■ **WHAT THE EXERCISE ASKS**:
Images do not belong in the copy. Retype the entries exactly.

Top of WORKING DATA

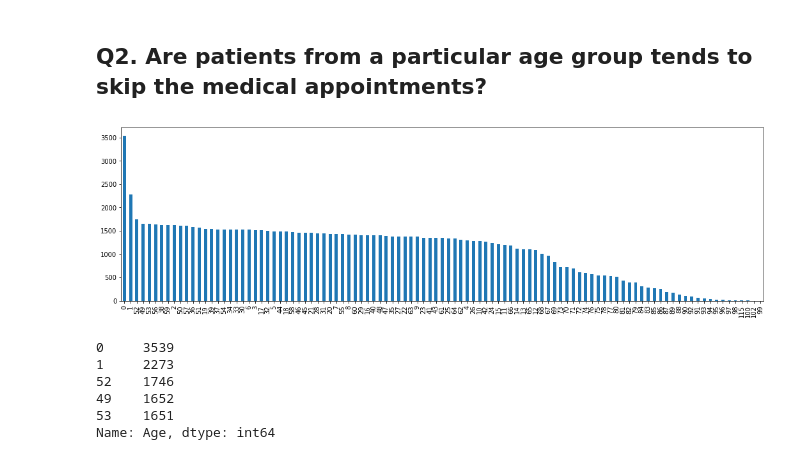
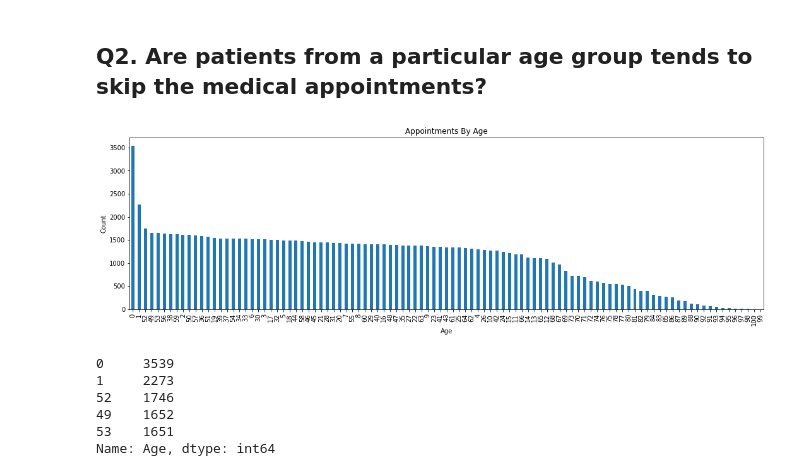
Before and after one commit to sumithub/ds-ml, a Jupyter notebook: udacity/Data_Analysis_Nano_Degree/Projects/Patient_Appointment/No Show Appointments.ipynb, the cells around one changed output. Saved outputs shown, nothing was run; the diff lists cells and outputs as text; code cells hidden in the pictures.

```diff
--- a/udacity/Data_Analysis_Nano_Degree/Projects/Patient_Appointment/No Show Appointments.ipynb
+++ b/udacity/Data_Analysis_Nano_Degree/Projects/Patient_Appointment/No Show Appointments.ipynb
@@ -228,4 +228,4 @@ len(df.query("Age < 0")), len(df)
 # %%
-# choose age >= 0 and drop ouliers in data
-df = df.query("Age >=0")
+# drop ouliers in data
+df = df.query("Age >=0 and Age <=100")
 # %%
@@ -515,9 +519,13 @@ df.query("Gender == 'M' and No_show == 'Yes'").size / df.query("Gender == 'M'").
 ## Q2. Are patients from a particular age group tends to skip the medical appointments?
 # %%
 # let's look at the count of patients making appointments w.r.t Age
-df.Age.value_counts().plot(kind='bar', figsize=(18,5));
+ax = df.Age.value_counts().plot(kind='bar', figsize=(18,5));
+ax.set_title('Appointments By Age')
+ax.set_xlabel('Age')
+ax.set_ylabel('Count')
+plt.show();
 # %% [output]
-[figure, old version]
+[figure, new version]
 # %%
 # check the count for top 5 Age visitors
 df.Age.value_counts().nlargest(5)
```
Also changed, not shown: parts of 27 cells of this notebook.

Bottom of WORKING DATA

■ **ANSWER TO THE EXERCISE**:
Before and after one commit to sumithub/ds-ml, a Jupyter notebook: udacity/Data_Analysis_Nano_Degree/Projects/Patient_Appointment/No Show Appointments.ipynb, the cells around one changed output. Saved outputs shown, nothing was run; the diff lists cells and outputs as text; code cells hidden in the pictures.

```diff
--- a/udacity/Data_Analysis_Nano_Degree/Projects/Patient_Appointment/No Show Appointments.ipynb
+++ b/udacity/Data_Analysis_Nano_Degree/Projects/Patient_Appointment/No Show Appointments.ipynb
@@ -228,4 +228,4 @@ len(df.query("Age < 0")), len(df)
 # %%
-# choose age >= 0 and drop ouliers in data
-df = df.query("Age >=0")
+# drop ouliers in data
+df = df.query("Age >=0 and Age <=100")
 # %%
@@ -515,9 +519,13 @@ df.query("Gender == 'M' and No_show == 'Yes'").size / df.query("Gender == 'M'").
 ## Q2. Are patients from a particular age group tends to skip the medical appointments?
 # %%
 # let's look at the count of patients making appointments w.r.t Age
-df.Age.value_counts().plot(kind='bar', figsize=(18,5));
+ax = df.Age.value_counts().plot(kind='bar', figsize=(18,5));
+ax.set_title('Appointments By Age')
+ax.set_xlabel('Age')
+ax.set_ylabel('Count')
+plt.show();
 # %% [output]
-[figure, old version]
+[figure, new version]
 # %%
 # check the count for top 5 Age visitors
 df.Age.value_counts().nlargest(5)
```
Also changed, not shown: parts of 27 cells of this notebook.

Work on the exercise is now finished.